What is required: Would you repeat the listing exactly but omit every picture?

Provided material:

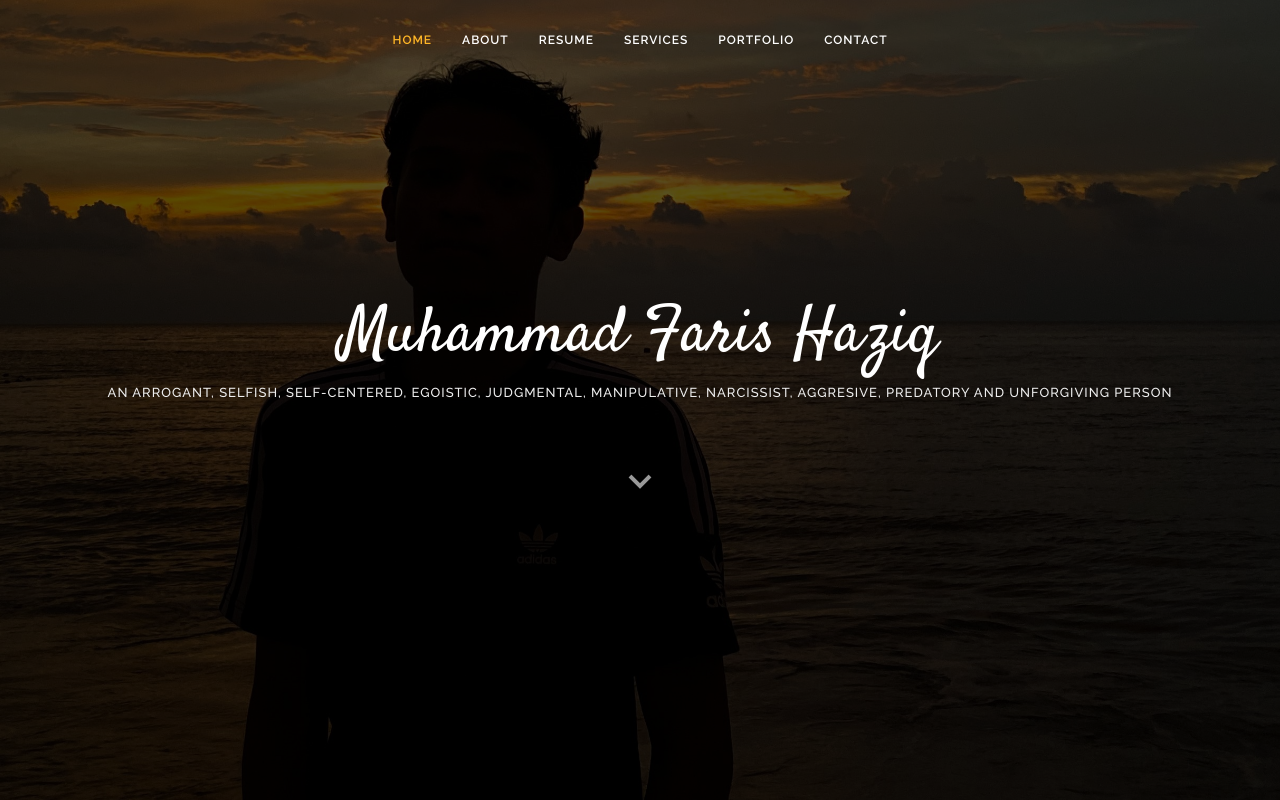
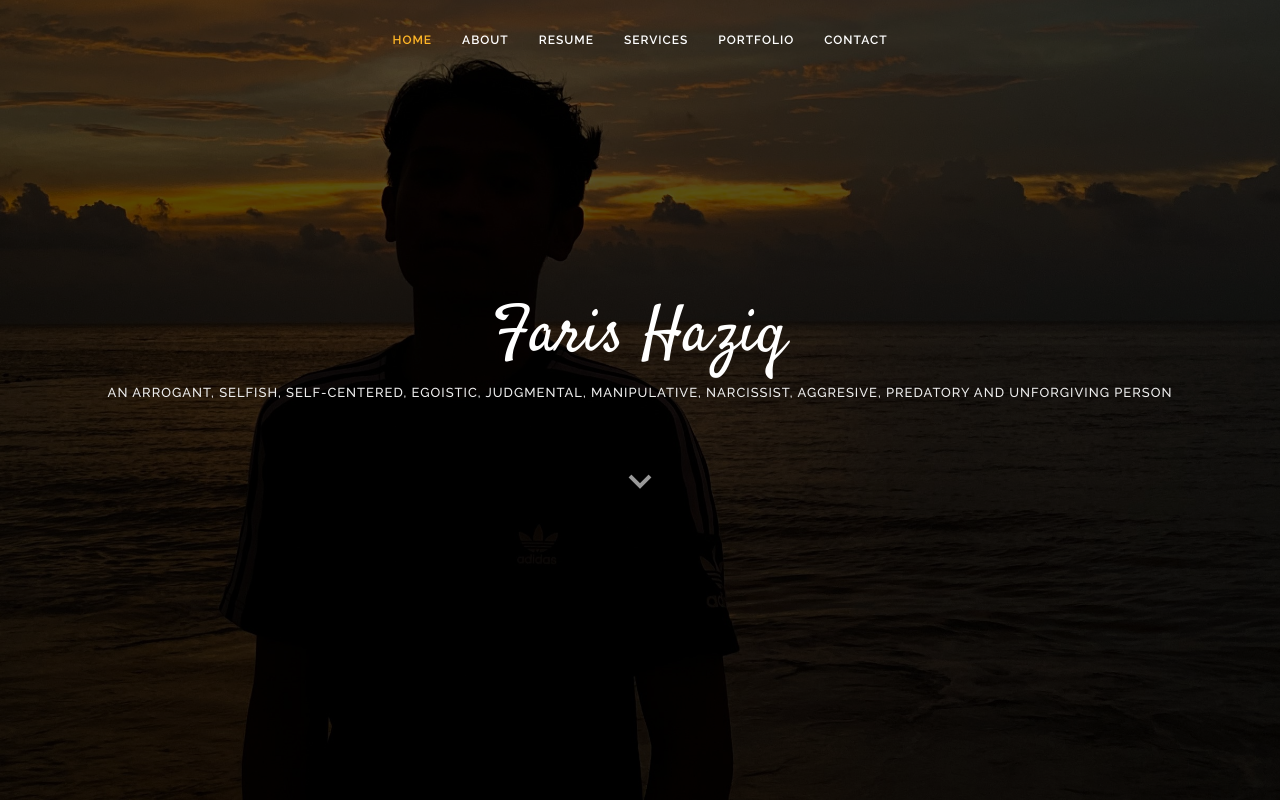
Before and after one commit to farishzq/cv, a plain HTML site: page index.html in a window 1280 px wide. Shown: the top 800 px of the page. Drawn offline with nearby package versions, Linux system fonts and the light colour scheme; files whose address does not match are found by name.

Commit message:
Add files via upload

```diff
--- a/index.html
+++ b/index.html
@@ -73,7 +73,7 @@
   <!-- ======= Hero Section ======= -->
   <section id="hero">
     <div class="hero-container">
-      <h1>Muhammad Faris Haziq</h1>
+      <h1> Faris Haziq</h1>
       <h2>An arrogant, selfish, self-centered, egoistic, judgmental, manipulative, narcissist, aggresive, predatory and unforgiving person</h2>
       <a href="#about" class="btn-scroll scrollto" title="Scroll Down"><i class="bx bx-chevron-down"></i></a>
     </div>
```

Result of this exercise:
Before and after one commit to farishzq/cv, a plain HTML site: page index.html in a window 1280 px wide. Shown: the top 800 px of the page. Drawn offline with nearby package versions, Linux system fonts and the light colour scheme; files whose address does not match are found by name.

Commit message:
Add files via upload

```diff
--- a/index.html
+++ b/index.html
@@ -73,7 +73,7 @@
   <!-- ======= Hero Section ======= -->
   <section id="hero">
     <div class="hero-container">
-      <h1>Muhammad Faris Haziq</h1>
+      <h1> Faris Haziq</h1>
       <h2>An arrogant, selfish, self-centered, egoistic, judgmental, manipulative, narcissist, aggresive, predatory and unforgiving person</h2>
       <a href="#about" class="btn-scroll scrollto" title="Scroll Down"><i class="bx bx-chevron-down"></i></a>
     </div>
```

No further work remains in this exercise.